In addition to listing some of the initiatives that were also mentioned in the HEED application, the report highlights the creation of the university’s first Inclusive Excellence Diversity Strategic Plan for 2020-2023. Created in coordination with the Commonwealth of Virginia’s One Virginia Plan and House Bill 1993, the plan was officially adopted in spring 2021 and includes an Inclusive Excellence framework developed by the Association of American Colleges & Universities to track and evaluate diversity, equity and inclusion work while also looking for opportunities for improvement.
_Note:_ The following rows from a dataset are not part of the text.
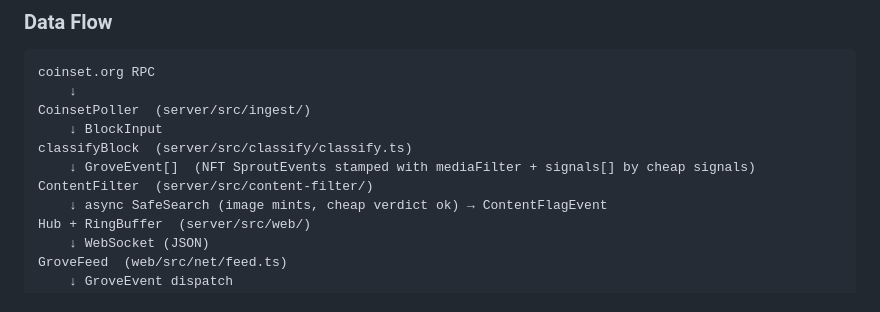
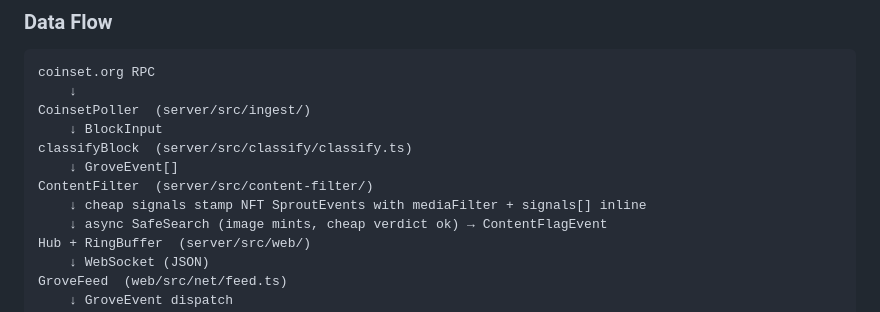
Before and after one commit to dkackman/chia-grove, a Markdown page: CLAUDE.md, the part around the change. Rendered like a GitHub page.

Commit message:
docs: fix data-flow diagram to attribute cheap-signal stamping to ContentFilter
Co-Authored-By: Claude Opus 4.8 <noreply@anthropic.com>

```diff
--- a/CLAUDE.md
+++ b/CLAUDE.md
@@ -38,8 +38,9 @@ coinset.org RPC
 CoinsetPoller  (server/src/ingest/)
     ↓ BlockInput
 classifyBlock  (server/src/classify/classify.ts)
-    ↓ GroveEvent[]  (NFT SproutEvents stamped with mediaFilter + signals[] by cheap signals)
+    ↓ GroveEvent[]
 ContentFilter  (server/src/content-filter/)
+    ↓ cheap signals stamp NFT SproutEvents with mediaFilter + signals[] inline
     ↓ async SafeSearch (image mints, cheap verdict ok) → ContentFlagEvent
 Hub + RingBuffer  (server/src/web/)
     ↓ WebSocket (JSON)
```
As part of the plan, the university will create an annual report about its progress towards established goals and will share it with the State Council of Higher Education for Virginia.

“Accepting the Inclusive Excellence model reflects the understanding that diversity, equity and inclusion (DEI) lead to organizational excellence and are to be invited and integrated into the very core of the business enterprise and are not isolated initiatives,” the report says. “This framework moves DEI efforts from the margins as a moral imperative to an interwoven space where what is measured, gets done. It also creates a shared narrative across the university from academics through procurement.”

Some of the other Office of Diversity & Inclusion outcomes listed in the report include creating a Diversity & Inclusion Advisory Committee, which composed the Inclusive Excellence plan; hosting a fall Courageous Conversations series for faculty and staff that focused on topics related to W&M’s value of belonging; recognizing 35 “Diversity Champions” in the university community; hosting the IGNITE Future Faculty Development Program; and offering 11 professional development workshops and other events including two diversity and inclusion symposia.

“We are stronger together; a university community thrives because of its people and their varied experiences,” the executive summary says. “The broad dimensions of diversity may define us as individuals, but our shared values define us as a community of strength and collective power.

“As we build institutional capacity to accelerate and enhance diversity efforts we must center our mission, vision and values to challenge systemic and structural barriers that prohibit our ability to be a stronger and inclusive W&M where all members of our community feel a sense of belonging and flourish.”